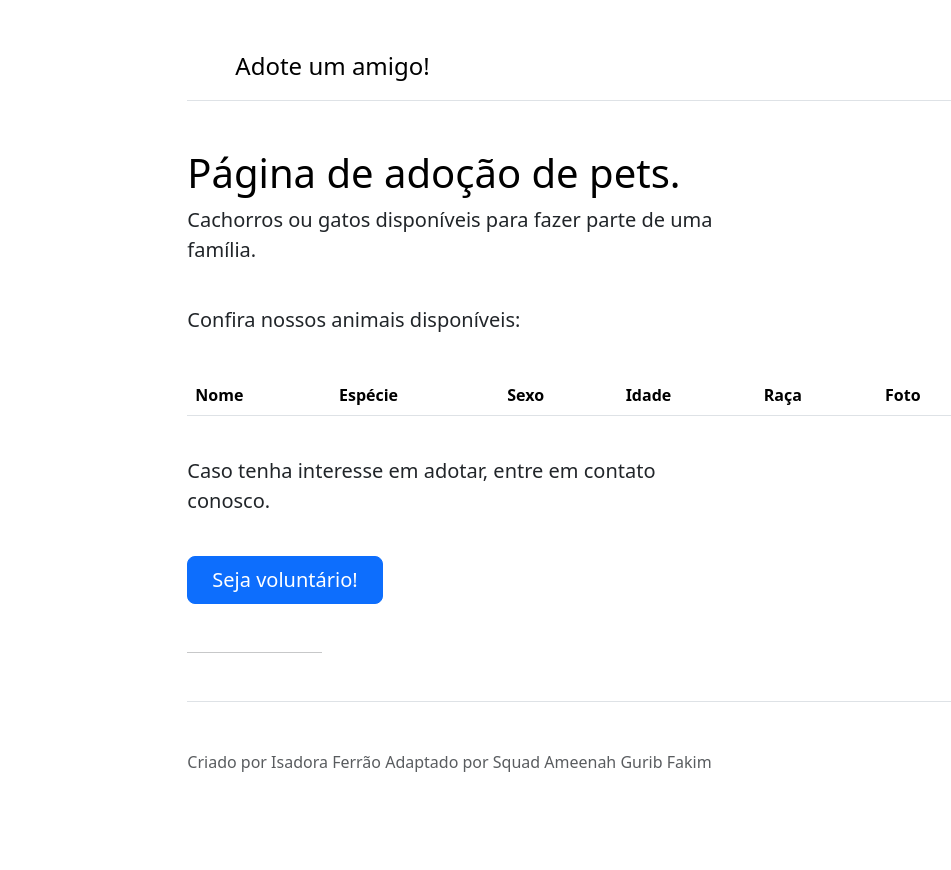
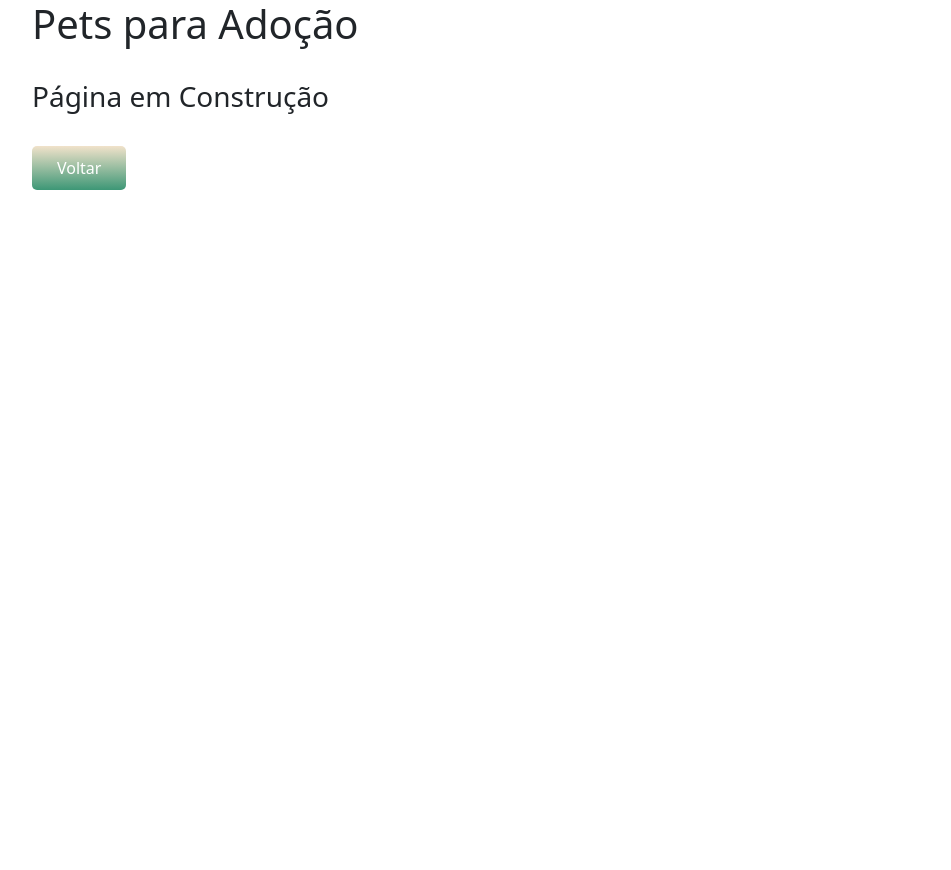
Before and after one commit to apbadaro/ProjetoFinal_SquadAmeenahGuribFakim, a Django app: page / in a window 1280 px wide. Shown: the whole page, without its empty margins (50-1001 px from the left). After the commit the page ends 190 px from the top, so only its background shows below. Run offline with Django 5.2, Linux system fonts and the light colour scheme; lists and menus that the app fills with data are empty; some libraries are stand-ins or nearby versions.

Commit message:
Inclusão página inicial

```diff
--- a/pagina_inicial/templates/inicio.html
+++ b/pagina_inicial/templates/inicio.html
@@ -1,178 +1,37 @@
-<!doctype html>
-<html lang="en" data-bs-theme="auto">
+<!DOCTYPE html>
+<html lang="pt-br">
+<head>
+    <meta charset="UTF-8">
+    <meta name="viewport" content="width=device-width, initial-scale=1.0">
+    <link rel="stylesheet" href="../statics/css/style.css">
+<!--! Falta link do BootStrap -->
+    <link href="https://cdn.jsdelivr.net/npm/bootstrap@5.3.3/dist/css/bootstrap.min.css" rel="stylesheet" integrity="sha384-QWTKZyjpPEjISv5WaRU9OFeRpok6YctnYmDr5pNlyT2bRjXh0JMhjY6hW+ALEwIH" crossorigin="anonymous">
+    <!-- <link href="link bootstrap"> -->
 
-  <head>
-    <script src="../assets/js/color-modes.js"></script>
-    <meta charset="utf-8">
-    <meta name="viewport" content="width=device-width, initial-scale=1">
-    <meta name="description" content="">
-    <meta name="author" content="Mark Otto, Jacob Thornton, and Bootstrap contributors">
-    <meta name="generator" content="Hugo 0.111.3">
-    <title>Cursos online</title>
-    <link rel="canonical" href="https://getbootstrap.com/docs/5.3/examples/starter-template/">
+    <title>Pets para Adoção</title>
+</head>
+<body>
+<!-- Retirei o Nav Menu e coloquei a parte no nav.html -->
 
-    <style>
-      .bd-placeholder-img {
-        font-size: 1.125rem;
-        text-anchor: middle;
-        -webkit-user-select: none;
-        -moz-user-select: none;
-        user-select: none;
-      }
+    <main class="container">
+        <h1>Pets para Adoção</h1>
 
-      @media (min-width: 768px) {
-        .bd-placeholder-img-lg {
-          font-size: 3.5rem;
-        }
-      }
 
-      .b-example-divider {
-        width: 100%;
-        height: 3rem;
-        background-color: rgba(0, 0, 0, .1);
-        border: solid rgba(0, 0, 0, .15);
-        border-width: 1px 0;
-        box-shadow: inset 0 .5em 1.5em rgba(0, 0, 0, .1), inset 0 .125em .5em rgba(0, 0, 0, .15);
-      }
 
-      .b-example-vr {
-        flex-shrink: 0;
-        width: 1.5rem;
-        height: 100vh;
-      }
+        <div class="pagina-construcao">
+            <br>
+            <h3>Página em Construção</h3>
+            <br>
+            <a href="index.html"><button class="btn-gradiente">Voltar</button></a>
+        </div>
+    </main>
+    <!-- <script src="link para Bootstrap js"></script> -->
+    <script src="https://cdn.jsdelivr.net/npm/bootstrap@5.3.3/dist/js/bootstrap.bundle.min.js" integrity="sha384-YvpcrYf0tY3lHB60NNkmXc5s9fDVZLESaAA55NDzOxhy9GkcIdslK1eN7N6jIeHz" crossorigin="anonymous"></script>
+</body>
+</html>
 
-      .bi {
-        vertical-align: -.125em;
-        fill: currentColor;
-      }
+        <!-- Lista com 6 pets por página -->
 
-      .nav-scroller {
-        position: relative;
-        z-index: 2;
-        height: 2.75rem;
-        overflow-y: hidden;
-      }
-
-      .nav-scroller .nav {
-        display: flex;
-        flex-wrap: nowrap;
-        padding-bottom: 1rem;
-        margin-top: -1px;
-        overflow-x: auto;
-        text-align: center;
-        white-space: nowrap;
-        -webkit-overflow-scrolling: touch;
-      }
-
-      .btn-bd-primary {
-        --bd-violet-bg: #712cf9;
-        --bd-violet-rgb: 112.520718, 44.062154, 249.437846;
-
-        --bs-btn-font-weight: 600;
-        --bs-btn-color: var(--bs-white);
-        --bs-btn-bg: var(--bd-violet-bg);
-        --bs-btn-border-color: var(--bd-violet-bg);
-        --bs-btn-hover-color: var(--bs-white);
-        --bs-btn-hover-bg: #6528e0;
-        --bs-btn-hover-border-color: #6528e0;
-        --bs-btn-focus-shadow-rgb: var(--bd-violet-rgb);
-        --bs-btn-active-color: var(--bs-btn-hover-color);
-        --bs-btn-active-bg: #5a23c8;
-        --bs-btn-active-border-color: #5a23c8;
-      }
-
-      .bd-mode-toggle {
-        z-index: 1500;
-      }
-    </style>
-        <link href="/static/starter-template.css" rel="stylesheet">
-        <link href="/static/bootstrap.min.css" rel="stylesheet">
-
-  </head>
-
-  <body>
-    <svg xmlns="http://www.w3.org/2000/svg" style="display: none;">
-      <symbol id="check2" viewBox="0 0 16 16">
-        <path d="M13.854 3.646a.5.5 0 0 1 0 .708l-7 7a.5.5 0 0 1-.708 0l-3.5-3.5a.5.5 0 1 1 .708-.708L6.5 10.293l6.646-6.647a.5.5 0 0 1 .708 0z"/>
-      </symbol>
-      <symbol id="circle-half" viewBox="0 0 16 16">
-        <path d="M8 15A7 7 0 1 0 8 1v14zm0 1A8 8 0 1 1 8 0a8 8 0 0 1 0 16z"/>
-      </symbol>
-      <symbol id="moon-stars-fill" viewBox="0 0 16 16">
-        <path d="M6 .278a.768.768 0 0 1 .08.858 7.208 7.208 0 0 0-.878 3.46c0 4.021 3.278 7.277 7.318 7.277.527 0 1.04-.055 1.533-.16a.787.787 0 0 1 .81.316.733.733 0 0 1-.031.893A8.349 8.349 0 0 1 8.344 16C3.734 16 0 12.286 0 7.71 0 4.266 2.114 1.312 5.124.06A.752.752 0 0 1 6 .278z"/>
-        <path d="M10.794 3.148a.217.217 0 0 1 .412 0l.387 1.162c.173.518.579.924 1.097 1.097l1.162.387a.217.217 0 0 1 0 .412l-1.162.387a1.734 1.734 0 0 0-1.097 1.097l-.387 1.162a.217.217 0 0 1-.412 0l-.387-1.162A1.734 1.734 0 0 0 9.31 6.593l-1.162-.387a.217.217 0 0 1 0-.412l1.162-.387a1.734 1.734 0 0 0 1.097-1.097l.387-1.162zM13.863.099a.145.145 0 0 1 .274 0l.258.774c.115.346.386.617.732.732l.774.258a.145.145 0 0 1 0 .274l-.774.258a1.156 1.156 0 0 0-.732.732l-.258.774a.145.145 0 0 1-.274 0l-.258-.774a1.156 1.156 0 0 0-.732-.732l-.774-.258a.145.145 0 0 1 0-.274l.774-.258c.346-.115.617-.386.732-.732L13.863.1z"/>
-      </symbol>
-      <symbol id="sun-fill" viewBox="0 0 16 16">
-        <path d="M8 12a4 4 0 1 0 0-8 4 4 0 0 0 0 8zM8 0a.5.5 0 0 1 .5.5v2a.5.5 0 0 1-1 0v-2A.5.5 0 0 1 8 0zm0 13a.5.5 0 0 1 .5.5v2a.5.5 0 0 1-1 0v-2A.5.5 0 0 1 8 13zm8-5a.5.5 0 0 1-.5.5h-2a.5.5 0 0 1 0-1h2a.5.5 0 0 1 .5.5zM3 8a.5.5 0 0 1-.5.5h-2a.5.5 0 0 1 0-1h2A.5.5 0 0 1 3 8zm10.657-5.657a.5.5 0 0 1 0 .707l-1.414 1.415a.5.5 0 1 1-.707-.708l1.414-1.414a.5.5 0 0 1 .707 0zm-9.193 9.193a.5.5 0 0 1 0 .707L3.05 13.657a.5.5 0 0 1-.707-.707l1.414-1.414a.5.5 0 0 1 .707 0zm9.193 2.121a.5.5 0 0 1-.707 0l-1.414-1.414a.5.5 0 0 1 .707-.707l1.414 1.414a.5.5 0 0 1 0 .707zM4.464 4.465a.5.5 0 0 1-.707 0L2.343 3.05a.5.5 0 1 1 .707-.707l1.414 1.414a.5.5 0 0 1 0 .708z"/>
-      </symbol>
-    </svg>
-
-    <div class="col-lg-8 mx-auto p-4 py-md-5">
-
-    <header class="d-flex align-items-center pb-3 mb-5 border-bottom">
-      <a href="/" class="d-flex align-items-center text-body-emphasis text-decoration-none">
-        <svg class="bi me-2" width="40" height="32">
-          <use xlink:href="#bootstrap"/>
-        </svg>
-          <span class="fs-4">Adote um amigo!</span>
-      </a>
-    </header>
-
-    <main>
-      {% block principal %}
-      {% load static %}
-      <h1 class="text-body-emphasis">Página de adoção de pets.</h1>
-
-      <p class="fs-5 col-md-8">Cachorros ou gatos disponíveis para fazer parte de uma família. </p>
-      <br>
-      <p class="fs-5 col-md-8">Confira nossos animais disponíveis:</p>
-      <h3 class="text-body-emphasis"></h3>
-      <br>
-      <div class="table-responsive">
-        <table class="table table-striped">
-          <thead>
-            <tr>
-              <th>Nome</th>
-              <th>Espécie</th>
-              <th>Sexo</th>
-              <th>Idade</th>
-              <th>Raça</th>
-              <th>Foto</th>
-              <!-- Adicione outras colunas conforme necessário -->
-            </tr>
-          </thead>
-          <tbody>
-            {% for animal in animals %}
-            <tr>
-              <td>{{ animal.nome }}</td>
-              <td>{{ animal.especie }}</td>
-              <td>{{ animal.sexo }}</td>
-              <td>{{ animal.idade }}</td>
-              <td>{{ animal.raca }}</td>
-              <td>{{ animal.foto }}</td>
-              <!-- Adicione outras colunas conforme necessário -->
-            </tr>
-            {% endfor %}
-          </tbody>
-        </table>
-      </div>
-
-      <br>
-      <p class="fs-5 col-md-8">Caso tenha interesse em adotar, entre em contato conosco. </p>
-      <br>
-
-      <div class="mb-5">
-        <a href="cadastro_voluntario" class="btn btn-primary btn-lg px-4">Seja voluntário!</a>
-      </div>
-      <hr class="col-3 col-md-2 mb-5">
-     {% endblock %}
-    </main>
-
-    <footer class="pt-5 my-5 text-body-secondary border-top">
-      Criado por Isadora Ferrão
-      Adaptado por Squad Ameenah Gurib Fakim
-    </footer>
-    </div>
-    <script src="/static/bootstrap.bundle.min.js"></script>
-  </body>
-</html>
+        <!-- Ao Clicar em um pet, abre a ficha de Detalhes -->
+        <!-- Detalhes: Ficha Médica... -->
+        <!-- ficha_medica_pet.html -->
```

* _Required action_
Where the string "stylesheet" occurs in a line of the listing, copy the line.

* _Response area_
+    <link rel="stylesheet" href="../statics/css/style.css">
+    <link href="https://cdn.jsdelivr.net/npm/bootstrap@5.3.3/dist/css/bootstrap.min.css" rel="stylesheet" integrity="sha384-QWTKZyjpPEjISv5WaRU9OFeRpok6YctnYmDr5pNlyT2bRjXh0JMhjY6hW+ALEwIH" crossorigin="anonymous">
-        <link href="/static/starter-template.css" rel="stylesheet">
-        <link href="/static/bootstrap.min.css" rel="stylesheet">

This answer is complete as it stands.